He watched as the appendages disappeared back into the rocks with their prize and he fancied he might have offered his rings to them, had they not already been wrenched from his fingers.

He made to stand up again, when the rock suddenly gave way beneath his feet. He tumbled down, legs first, as his already bruised body was dragged violently against the jagged stone on the way. He landed in a cloud of dust, shielding his face from the loose pebbles that had followed him down.

He coughed as the dust cleared and revealed an unspoiled view of the sky. He hadn’t given it much thought until he was on the ground with the world above him. The vast darkness floated soundlessly overhead and he realised how exposed he was to it. He resented the feeling of smallness it gave him, how it reminded him of his own insignificance.

He propped himself up painfully on his elbows and looked down to survey the damage done to his body- immediately wishing he hadn’t. His shin bone was protruding from the newest tear in his trousers, and for a moment he was fascinated by how much whiter it appeared than he’d imagined bone would. His fascination did not last long before it was replaced with fear and the reality of the searing agony set in.

The fear only intensified when he realised the presence of the creature, partially obscured by the formation but clearly observing him from a safe distance. Peering around the rocks, the unblinking eye appeared like a huge black moon framed in iridescent red scales. In a panic, he grabbed a sizeable rock from the fallen pile and hurled it at the eye, but the throw was awful, and the creature didn’t even flinch.
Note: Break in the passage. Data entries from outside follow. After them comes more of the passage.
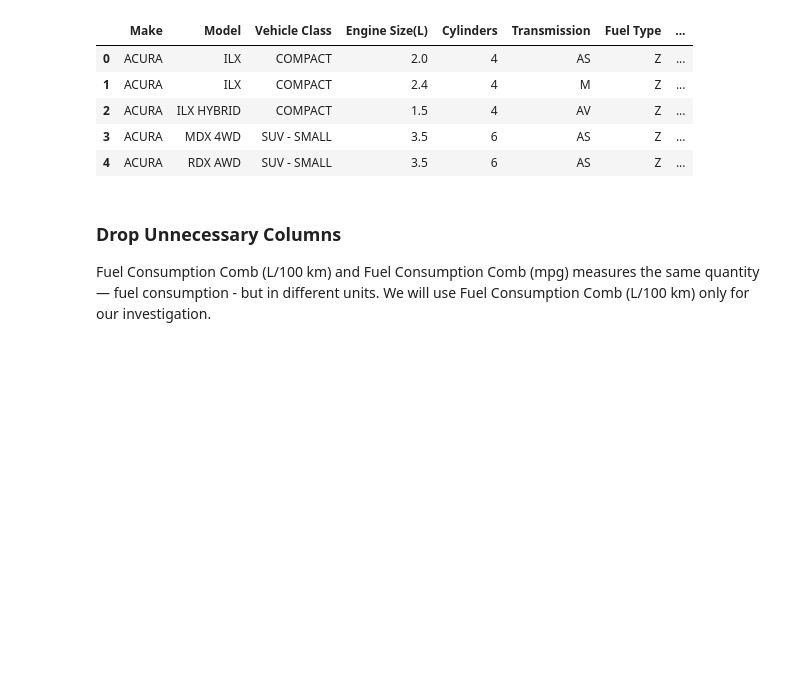
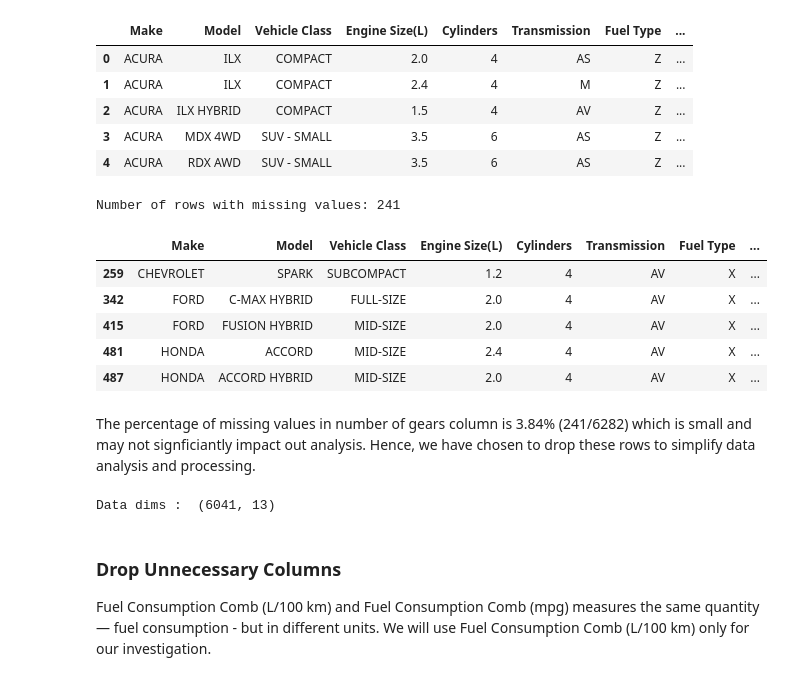
Before and after one commit to imaracoonwelp/SC1015-Project, a Jupyter notebook: Data Preparation and Cleaning.ipynb, the cells around one changed output. Saved outputs shown, nothing was run; the diff lists cells and outputs as text; code cells hidden in the pictures; blank space fills up the shorter version.

```diff
--- a/Data Preparation and Cleaning.ipynb
+++ b/Data Preparation and Cleaning.ipynb
@@ -168,17 +166,16 @@ df_clean.shape
 # %% [markdown]
 ### Create a new column for Number of Gears
 # %%
-df_clean = df_clean.copy()
+# Create a copy of the dataset
+df_clean2 = df_clean.copy()
 
-# Extract numbers from 'Transmission' column
-df_clean['Number of Gears'] = df_clean['Transmission'].str.extract(r'(\d+)', expand=False)
+# Extract number of gears from 'Transmission' column
+df_clean2['Number of Gears'] = df_clean2['Transmission'].str.extract(r'(\d+)', expand=False)
 
-# Remove numbers from 'Transmission' column
-df_clean['Transmission'] = df_clean['Transmission'].str.replace(r'\d+', '', regex=True)
+# Remove number of gears from 'Transmission' column
+df_clean2['Transmission'] = df_clean2['Transmission'].str.replace(r'\d+', '', regex=True)
 
-# Create a Missing Value Category 'NA' for Number of Gears variable
-df_clean['Number of Gears']=df_clean['Number of Gears'].fillna('NA')
-df_clean.head()
+df_clean2.head()
 # %% [output]
 |  | Make | Model | Vehicle Class | Engine Size(L) | Cylinders | Transmission | Fuel Type | ... |
 | 0 | ACURA | ILX | COMPACT | 2.0 | 4 | AS | Z | ... |
@@ -186,6 +183,32 @@ df_clean.head()
 | 2 | ACURA | ILX HYBRID | COMPACT | 1.5 | 4 | AV | Z | ... |
 | 3 | ACURA | MDX 4WD | SUV - SMALL | 3.5 | 6 | AS | Z | ... |
 | 4 | ACURA | RDX AWD | SUV - SMALL | 3.5 | 6 | AS | Z | ... |
+# %%
+# Check for missing values in number of gears column
+print("Number of rows with missing values:",df_clean2["Number of Gears"].isnull().sum())
+# %% [output]
+Number of rows with missing values: 241
+# %%
+# Extract rows with null values in the "Number of Gears" column
+rows_with_null_gears = df_clean2[df_clean2["Number of Gears"].isnull()]
+
+# Display the extracted rows
+rows_with_null_gears.head()
+# %% [output]
+|  | Make | Model | Vehicle Class | Engine Size(L) | Cylinders | Transmission | Fuel Type | ... |
+| 259 | CHEVROLET | SPARK | SUBCOMPACT | 1.2 | 4 | AV | X | ... |
+| 342 | FORD | C-MAX HYBRID | FULL-SIZE | 2.0 | 4 | AV | X | ... |
+| 415 | FORD | FUSION HYBRID | MID-SIZE | 2.0 | 4 | AV | X | ... |
+| 481 | HONDA | ACCORD | MID-SIZE | 2.4 | 4 | AV | X | ... |
+| 487 | HONDA | ACCORD HYBRID | MID-SIZE | 2.0 | 4 | AV | X | ... |
+# %% [markdown]
+The percentage of missing values in number of gears column is 3.84% (241/6282) which is small and may not signficiantly impact out analysis. Hence, we have chosen to drop these rows to simplify data analysis and processing.
+# %%
+# Drop the rows with null values in the "Number of Gears" column
+df_clean2.dropna(subset=["Number of Gears"], inplace=True)
+print("Data dims : ", df_clean2.shape)
+# %% [output]
+Data dims :  (6041, 13)
 # %% [markdown]
 ### Drop Unnecessary Columns
 Fuel Consumption Comb (L/100 km) and Fuel Consumption Comb (mpg) measures the same quantity — fuel consumption - but in different units.
```
Also changed, not shown: parts of 12 cells of this notebook, 5 other files.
Rather than being discouraged by the potential fight left in him, the creature sent a small army of red feelers creeping toward him and he tried swatting them away. In his state of shock and feverishness, however, his attempts to defend himself had no effect- leaving him looking more like a drunk trying to bat away a determined mosquito.

He screamed as the long tendrils made contact and probed the wound, apparently beginning to feed on the exposed bone. He felt himself falling backward, admitting defeat and submitting to a will to live stronger than his own.

As he slipped back into unconsciousness, he realised that there were worse things than being alone on an empty rock.


© 2021 Jakob Angerer

Bio: Jakob Angerer is a writer from the Wirral, UK.